■ WHAT YOU WILL DO ■
Reproduce the data in full, exactly as given, leaving images out.

■ EXTRACTED DATA ■
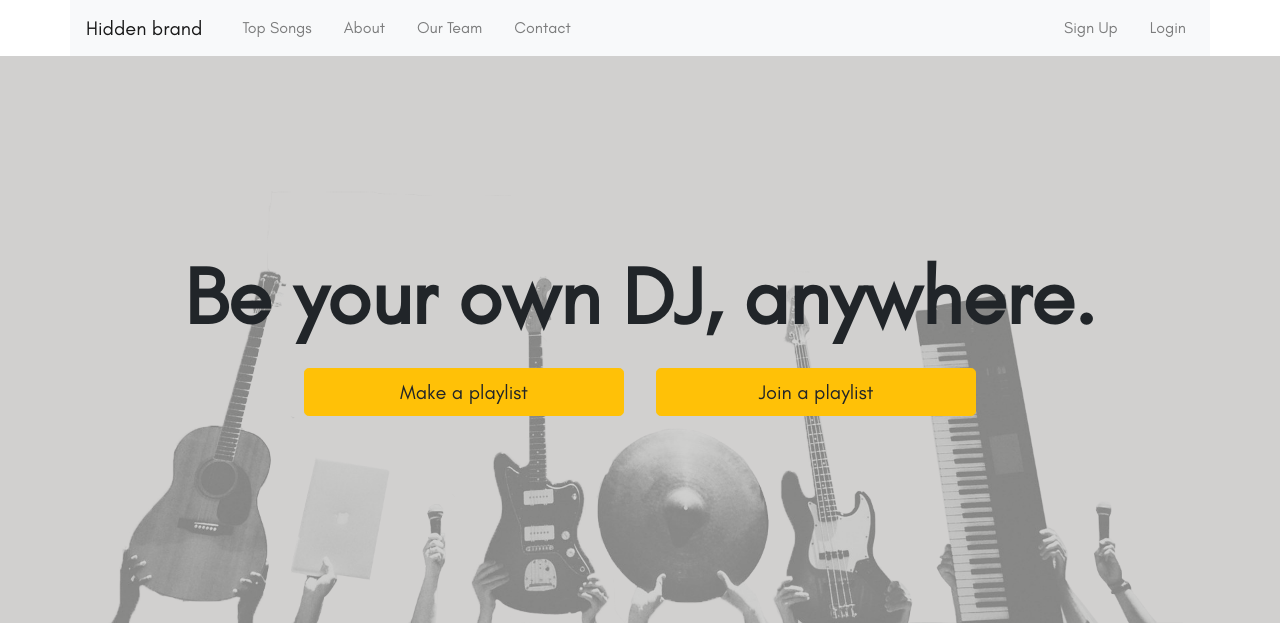
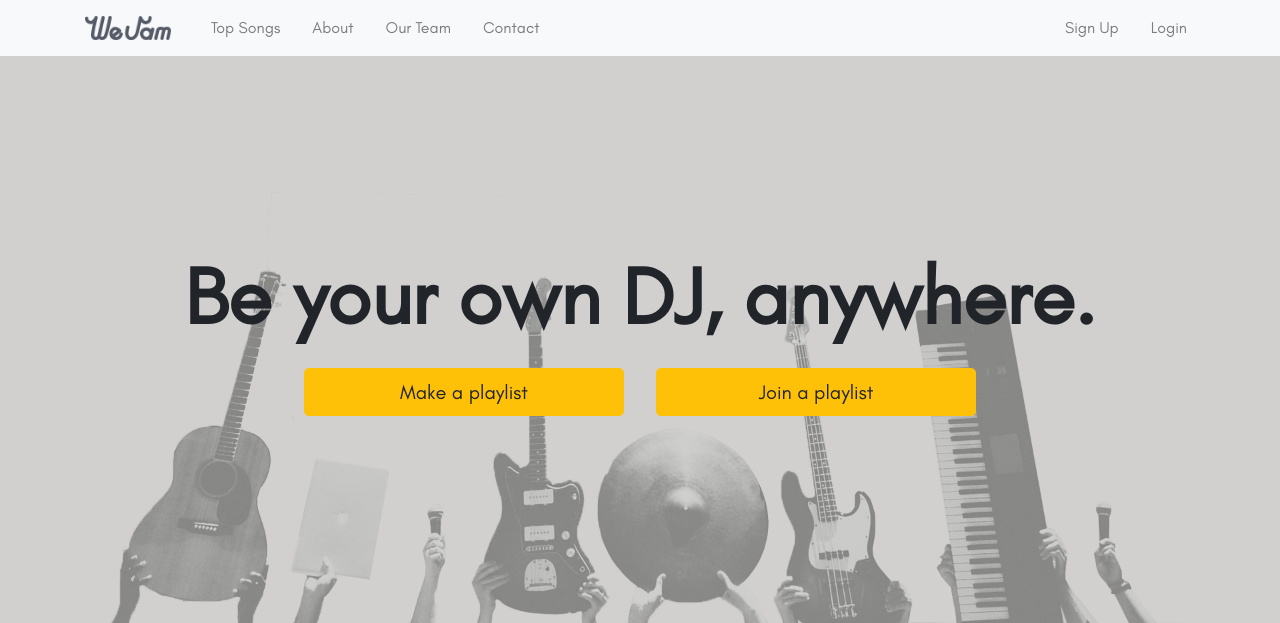
Before and after one commit to ne-oh/wejam, a PHP site: page / in a window 1280 px wide. Shown: the top 623 px of the page. Run offline with PHP 8.4, Linux system fonts and the light colour scheme.

Commit message:
Add logo

```diff
--- a/navbar.php
+++ b/navbar.php
@@ -1,9 +1,12 @@
-<nav class="navbar navbar-expand-lg navbar-light bg-light container">
+<nav class="navbar navbar-expand-lg navbar-light bg-light">
+<div class="container">
   <button class="navbar-toggler" type="button" data-toggle="collapse" data-target="#navbarTogglerDemo01" aria-controls="navbarTogglerDemo01" aria-expanded="false" aria-label="Toggle navigation">
     <span class="navbar-toggler-icon"></span>
   </button>
   <div class="collapse navbar-collapse" id="navbarTogglerDemo01">
-    <a class="navbar-brand nav-justified" href="#">Hidden brand</a>
+    <a class="navbar-brand nav-justified" href="/">
+      <img style="height: 1.9vw" src="assets/logo-grey.png"/>
+    </a>
     <ul class="navbar-nav mr-auto mt-2 mt-lg-0">
       <li class="nav-item">
         <a class="nav-link" href="top-songs.php"><li>Top Songs</li></a>
@@ -27,5 +30,6 @@
         <a class="nav-link" href="login.php"><li>Login</li></a>
       </li>
 </ul>
-  </div>
+ </div>
+</div>
 </nav>
```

■ ANSWER BOX ■
Before and after one commit to ne-oh/wejam, a PHP site: page / in a window 1280 px wide. Shown: the top 623 px of the page. Run offline with PHP 8.4, Linux system fonts and the light colour scheme.

Commit message:
Add logo

```diff
--- a/navbar.php
+++ b/navbar.php
@@ -1,9 +1,12 @@
-<nav class="navbar navbar-expand-lg navbar-light bg-light container">
+<nav class="navbar navbar-expand-lg navbar-light bg-light">
+<div class="container">
   <button class="navbar-toggler" type="button" data-toggle="collapse" data-target="#navbarTogglerDemo01" aria-controls="navbarTogglerDemo01" aria-expanded="false" aria-label="Toggle navigation">
     <span class="navbar-toggler-icon"></span>
   </button>
   <div class="collapse navbar-collapse" id="navbarTogglerDemo01">
-    <a class="navbar-brand nav-justified" href="#">Hidden brand</a>
+    <a class="navbar-brand nav-justified" href="/">
+      <img style="height: 1.9vw" src="assets/logo-grey.png"/>
+    </a>
     <ul class="navbar-nav mr-auto mt-2 mt-lg-0">
       <li class="nav-item">
         <a class="nav-link" href="top-songs.php"><li>Top Songs</li></a>
@@ -27,5 +30,6 @@
         <a class="nav-link" href="login.php"><li>Login</li></a>
       </li>
 </ul>
-  </div>
+ </div>
+</div>
 </nav>
```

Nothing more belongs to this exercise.